Runnymede’s Liam Hodge wins overall Athlete of the Year
A twinge of anxiety was running through Liam Hodge’s body when he didn’t hear his name called at the Town Crier’s 25th annual Athlete of the Year awards.
The Runnymede Raven was intently listening as attendees from 66 area high schools received plaques, wondering when he would be asked down from his perch at EDO Japanese Fine Dining June 15.
“When I was sitting there, I thought they forgot to call my name and then they called me for the overall athlete of the year,” he said. “It was a bit nerve-wracking.”
But ask Hodge if he suffers from butterflies on the field or in the classroom, and the shy 17-year-old will give you a wry grin.
“I don’t usually get that nervous when I’m playing sports.”
That’s apparent as he grabbed two javelin golds and two discus silvers at the regional and TDSSAA track and field meets.
Not one to dabble in just those summer games, he also takes to the pool and led his boys volleyball team to OFSAA.
His repeated provincial competition appearances earned him the Colin Hood award.
Still, Hodge credits his busy childhood with his excellence in sports.
“I’ve played since as far as I could remember,” he said. “I would just play outside when I was a kid. I’d go to the park and play baseball, soccer, whatever.
“I just joined all the school teams I could because I liked it so much.”
That dedication to sports wasn’t just reserved to playing them either; he helped coach the junior girls volleyball team this year.
But his biggest score this season was his 96-percent average in the classroom. Not one to shy away from contributing to school life, Hodge was also the student council president in grade 11.
What’s next? Engineering at Queen’s. But he’s hesitant on which route to take.
“I’m not sure yet, probably mechanical,” he said.
There’s only one problem though.
“They don’t have javelin or discus for track and field in university because it’s an indoor track,” Hodge said. “I might try something new if I can.”

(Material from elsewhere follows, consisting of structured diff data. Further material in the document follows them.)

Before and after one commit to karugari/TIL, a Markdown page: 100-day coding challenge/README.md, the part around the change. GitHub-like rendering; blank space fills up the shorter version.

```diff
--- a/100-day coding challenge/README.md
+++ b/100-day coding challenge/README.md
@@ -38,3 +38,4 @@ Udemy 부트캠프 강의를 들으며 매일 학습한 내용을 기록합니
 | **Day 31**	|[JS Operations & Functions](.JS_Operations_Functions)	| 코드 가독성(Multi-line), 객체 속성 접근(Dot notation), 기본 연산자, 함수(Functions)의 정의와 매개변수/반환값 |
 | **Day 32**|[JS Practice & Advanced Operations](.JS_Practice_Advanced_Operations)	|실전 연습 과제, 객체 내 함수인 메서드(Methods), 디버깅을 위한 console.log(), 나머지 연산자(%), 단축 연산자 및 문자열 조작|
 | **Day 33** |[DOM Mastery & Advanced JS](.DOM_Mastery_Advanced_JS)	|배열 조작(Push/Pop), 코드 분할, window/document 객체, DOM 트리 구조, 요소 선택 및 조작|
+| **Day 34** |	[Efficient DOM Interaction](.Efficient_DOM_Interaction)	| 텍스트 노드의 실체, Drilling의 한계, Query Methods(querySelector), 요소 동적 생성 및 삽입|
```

That something new, it turns out, is picking up the oars.
“A lot of people don’t have experience at rowing until they get to university so I might try that out if they let me,” he said.

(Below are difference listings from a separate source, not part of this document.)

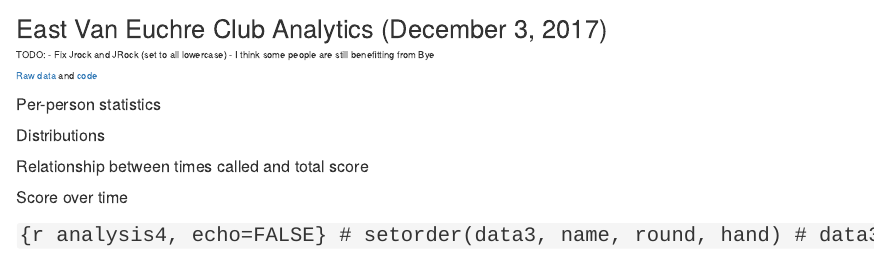
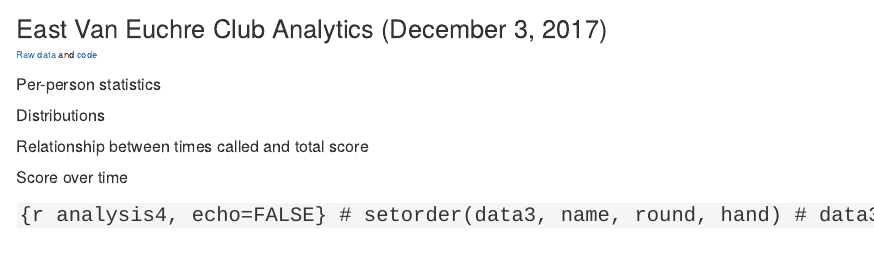
Before and after one commit to eastvaneuchre/analytics.github.io, an R Markdown document (analytics.Rmd): the page in a window 1100 px wide, from its top. Rendered offline with R 4.5, knitr and Pandoc, with nearby package versions; the code chunks are not run, so their results and figures are left out.

Commit message:
remove extra text

```diff
--- a/analytics.Rmd
+++ b/analytics.Rmd
@@ -4,10 +4,6 @@ output:
   html_document:
     self_contained: no
 ---
-
-TODO:
-- Fix Jrock and JRock (set to all lowercase)
-- I think some people are still benefitting from Bye
 
 [Raw data](Euchre%20Analytics%20December%203rd%20%40%20Anza%20-%20MASTER%20DATA.csv) and [code](analytics.Rmd)
 
```
Also changed, not shown: analytics.html, analytics_files/figure-html/analysis3-1.png.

Even though he’ll have a lot on his schedule between academics, pursuing new sports and meeting new people, Hodge said he’ll miss his teachers and friends at Runnymede.
“Nobody’s coming to Queen’s with me,” he said, jokingly sucking back tears.